*Your task*.
I would like each line of the data that holds the word "commit" copied out.

*Saved entries*.

<<<<

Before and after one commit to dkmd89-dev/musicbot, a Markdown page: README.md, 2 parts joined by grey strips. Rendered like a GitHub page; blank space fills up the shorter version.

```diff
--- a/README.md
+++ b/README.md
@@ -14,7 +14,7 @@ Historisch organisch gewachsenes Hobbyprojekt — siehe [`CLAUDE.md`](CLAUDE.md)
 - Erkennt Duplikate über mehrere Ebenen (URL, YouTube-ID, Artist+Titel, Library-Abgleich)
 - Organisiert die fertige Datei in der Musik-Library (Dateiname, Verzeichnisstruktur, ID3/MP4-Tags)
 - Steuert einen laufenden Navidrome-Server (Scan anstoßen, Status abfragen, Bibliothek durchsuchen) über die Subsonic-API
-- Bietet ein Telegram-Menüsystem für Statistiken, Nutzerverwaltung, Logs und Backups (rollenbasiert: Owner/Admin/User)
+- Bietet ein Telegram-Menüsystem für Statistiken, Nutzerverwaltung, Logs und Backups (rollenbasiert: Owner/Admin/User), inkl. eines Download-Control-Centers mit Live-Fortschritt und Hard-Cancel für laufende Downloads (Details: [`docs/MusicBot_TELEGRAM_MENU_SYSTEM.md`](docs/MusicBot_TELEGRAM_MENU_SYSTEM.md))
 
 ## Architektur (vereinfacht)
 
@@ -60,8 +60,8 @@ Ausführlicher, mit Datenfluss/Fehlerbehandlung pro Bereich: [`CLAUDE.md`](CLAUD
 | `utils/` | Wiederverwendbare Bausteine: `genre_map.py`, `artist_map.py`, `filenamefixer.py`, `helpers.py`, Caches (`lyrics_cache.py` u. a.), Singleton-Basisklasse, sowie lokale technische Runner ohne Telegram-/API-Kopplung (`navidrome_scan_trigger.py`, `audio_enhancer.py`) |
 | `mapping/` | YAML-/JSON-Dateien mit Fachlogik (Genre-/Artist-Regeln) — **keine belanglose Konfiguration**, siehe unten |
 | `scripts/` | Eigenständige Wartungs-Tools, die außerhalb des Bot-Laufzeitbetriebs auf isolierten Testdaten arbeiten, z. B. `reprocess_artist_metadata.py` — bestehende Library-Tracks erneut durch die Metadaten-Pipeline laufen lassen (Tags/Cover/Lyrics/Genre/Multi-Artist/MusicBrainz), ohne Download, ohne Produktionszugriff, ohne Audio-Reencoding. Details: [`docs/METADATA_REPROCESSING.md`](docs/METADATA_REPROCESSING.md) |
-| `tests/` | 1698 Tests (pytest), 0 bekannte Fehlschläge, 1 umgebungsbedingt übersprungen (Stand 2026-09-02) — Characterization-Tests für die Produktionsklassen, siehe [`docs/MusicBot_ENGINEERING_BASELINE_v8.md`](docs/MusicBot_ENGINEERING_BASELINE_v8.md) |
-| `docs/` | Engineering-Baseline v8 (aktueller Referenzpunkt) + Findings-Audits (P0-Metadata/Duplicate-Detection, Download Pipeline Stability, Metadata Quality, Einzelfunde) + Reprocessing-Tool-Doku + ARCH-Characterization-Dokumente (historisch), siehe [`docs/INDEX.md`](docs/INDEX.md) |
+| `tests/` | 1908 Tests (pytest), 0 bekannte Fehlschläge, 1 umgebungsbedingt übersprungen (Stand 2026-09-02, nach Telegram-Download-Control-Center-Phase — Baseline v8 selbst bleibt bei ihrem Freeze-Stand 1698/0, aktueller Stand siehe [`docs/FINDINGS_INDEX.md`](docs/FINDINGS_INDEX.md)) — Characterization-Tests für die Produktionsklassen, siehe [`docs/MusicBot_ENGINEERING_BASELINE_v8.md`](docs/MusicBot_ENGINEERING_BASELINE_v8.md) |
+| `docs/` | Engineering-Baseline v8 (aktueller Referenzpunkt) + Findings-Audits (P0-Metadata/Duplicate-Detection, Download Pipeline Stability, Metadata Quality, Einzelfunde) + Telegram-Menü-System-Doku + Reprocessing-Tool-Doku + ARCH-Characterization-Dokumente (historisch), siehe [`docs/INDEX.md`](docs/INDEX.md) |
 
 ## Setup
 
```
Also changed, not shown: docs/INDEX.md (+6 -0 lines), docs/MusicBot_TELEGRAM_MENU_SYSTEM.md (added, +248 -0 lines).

>>>>
<<<<

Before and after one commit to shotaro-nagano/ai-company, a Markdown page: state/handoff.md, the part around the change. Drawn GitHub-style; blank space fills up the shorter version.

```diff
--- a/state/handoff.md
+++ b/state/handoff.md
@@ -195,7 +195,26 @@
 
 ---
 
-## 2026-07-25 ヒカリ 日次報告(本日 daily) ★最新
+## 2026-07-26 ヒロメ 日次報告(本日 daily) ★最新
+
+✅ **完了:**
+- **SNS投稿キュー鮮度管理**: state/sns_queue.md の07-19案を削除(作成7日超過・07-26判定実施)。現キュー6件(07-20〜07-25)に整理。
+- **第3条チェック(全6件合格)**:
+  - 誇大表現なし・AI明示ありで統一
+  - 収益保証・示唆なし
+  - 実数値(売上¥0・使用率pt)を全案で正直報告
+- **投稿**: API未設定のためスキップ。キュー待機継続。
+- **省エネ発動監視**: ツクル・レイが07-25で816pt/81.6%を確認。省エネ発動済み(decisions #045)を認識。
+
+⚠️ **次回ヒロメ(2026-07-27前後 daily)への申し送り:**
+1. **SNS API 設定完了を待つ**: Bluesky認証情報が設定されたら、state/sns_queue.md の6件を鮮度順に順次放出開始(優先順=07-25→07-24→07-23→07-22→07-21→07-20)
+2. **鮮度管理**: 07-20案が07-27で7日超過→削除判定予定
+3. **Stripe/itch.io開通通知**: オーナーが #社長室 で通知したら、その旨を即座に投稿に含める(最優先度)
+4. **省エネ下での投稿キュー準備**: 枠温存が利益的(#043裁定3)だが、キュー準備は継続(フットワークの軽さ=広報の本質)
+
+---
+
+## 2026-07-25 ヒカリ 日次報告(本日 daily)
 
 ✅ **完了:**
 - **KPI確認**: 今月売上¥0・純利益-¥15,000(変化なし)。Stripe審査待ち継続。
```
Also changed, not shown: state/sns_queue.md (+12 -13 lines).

>>>>
<<<<

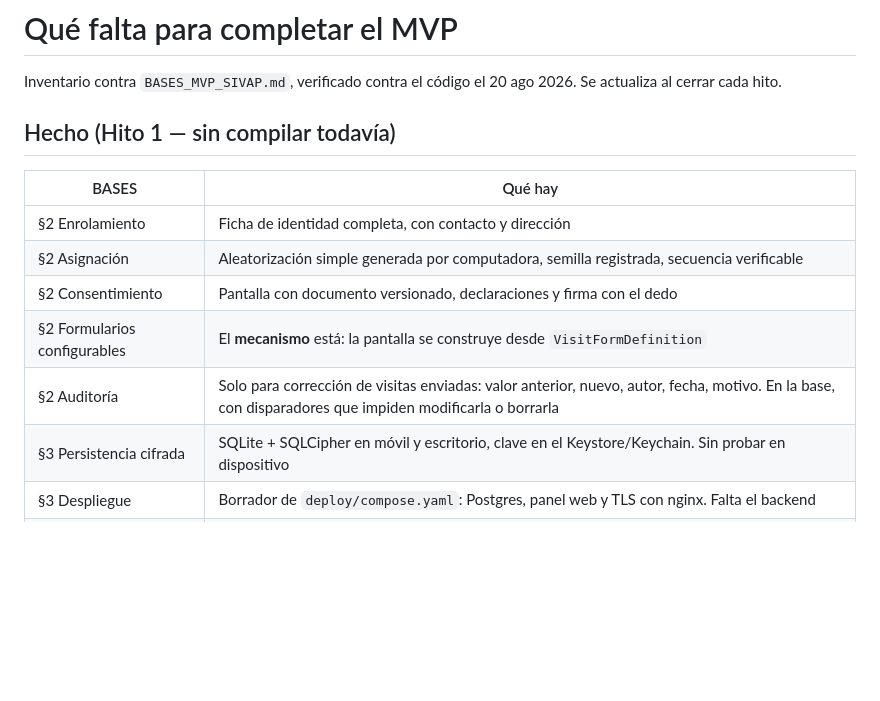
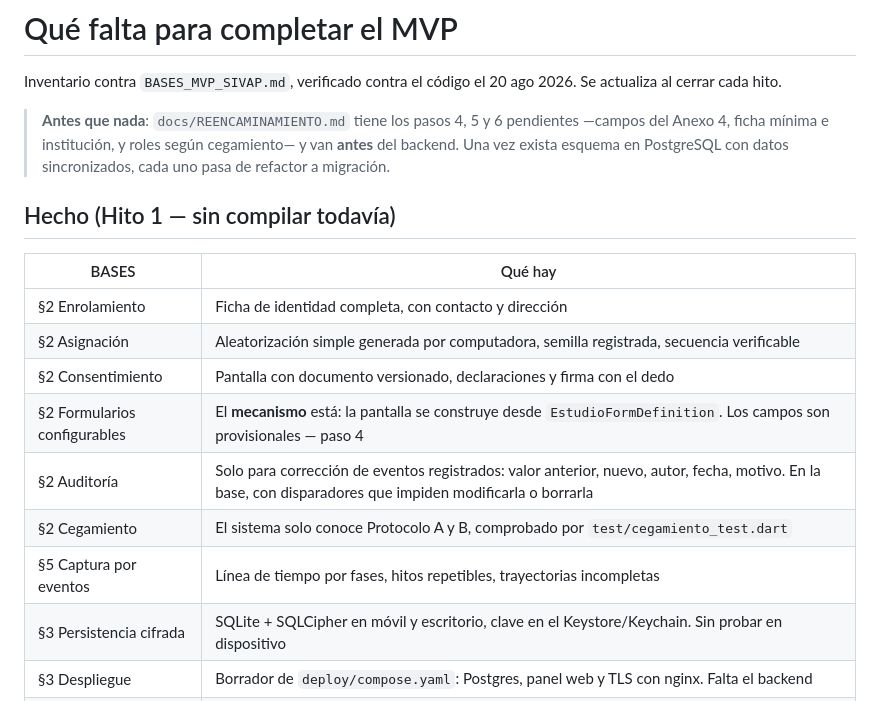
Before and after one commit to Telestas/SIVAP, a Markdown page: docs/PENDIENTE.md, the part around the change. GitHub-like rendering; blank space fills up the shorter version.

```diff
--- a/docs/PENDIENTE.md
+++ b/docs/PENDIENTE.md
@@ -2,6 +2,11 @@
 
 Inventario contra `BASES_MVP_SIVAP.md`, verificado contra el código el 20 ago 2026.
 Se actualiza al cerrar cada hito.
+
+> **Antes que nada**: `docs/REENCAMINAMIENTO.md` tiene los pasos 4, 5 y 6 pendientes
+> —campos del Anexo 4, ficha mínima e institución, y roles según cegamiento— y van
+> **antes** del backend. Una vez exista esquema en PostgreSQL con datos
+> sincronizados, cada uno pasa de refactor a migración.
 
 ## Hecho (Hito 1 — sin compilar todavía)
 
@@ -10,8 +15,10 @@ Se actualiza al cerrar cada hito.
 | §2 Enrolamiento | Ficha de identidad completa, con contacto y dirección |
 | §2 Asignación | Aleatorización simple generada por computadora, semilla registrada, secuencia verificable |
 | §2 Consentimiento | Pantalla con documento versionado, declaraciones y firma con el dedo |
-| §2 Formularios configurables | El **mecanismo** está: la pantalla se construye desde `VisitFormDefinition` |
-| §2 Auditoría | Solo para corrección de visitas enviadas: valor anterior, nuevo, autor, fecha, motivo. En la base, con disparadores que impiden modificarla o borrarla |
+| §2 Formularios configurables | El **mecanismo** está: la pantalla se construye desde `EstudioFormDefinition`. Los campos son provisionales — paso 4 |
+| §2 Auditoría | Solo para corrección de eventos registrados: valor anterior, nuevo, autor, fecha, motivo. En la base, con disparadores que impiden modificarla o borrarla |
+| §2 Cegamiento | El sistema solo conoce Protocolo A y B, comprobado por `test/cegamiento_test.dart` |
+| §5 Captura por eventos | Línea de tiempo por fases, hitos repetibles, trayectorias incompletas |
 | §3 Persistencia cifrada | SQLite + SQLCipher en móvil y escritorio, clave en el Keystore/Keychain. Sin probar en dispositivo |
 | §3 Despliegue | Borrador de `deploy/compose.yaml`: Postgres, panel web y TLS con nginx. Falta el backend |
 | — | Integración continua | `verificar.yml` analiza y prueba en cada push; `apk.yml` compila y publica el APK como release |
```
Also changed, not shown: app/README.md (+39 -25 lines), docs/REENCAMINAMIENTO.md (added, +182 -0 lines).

>>>>

*Task result*.
Before and after one commit to dkmd89-dev/musicbot, a Markdown page: README.md, 2 parts joined by grey strips. Rendered like a GitHub page; blank space fills up the shorter version.
Before and after one commit to shotaro-nagano/ai-company, a Markdown page: state/handoff.md, the part around the change. Drawn GitHub-style; blank space fills up the shorter version.
Before and after one commit to Telestas/SIVAP, a Markdown page: docs/PENDIENTE.md, the part around the change. GitHub-like rendering; blank space fills up the shorter version.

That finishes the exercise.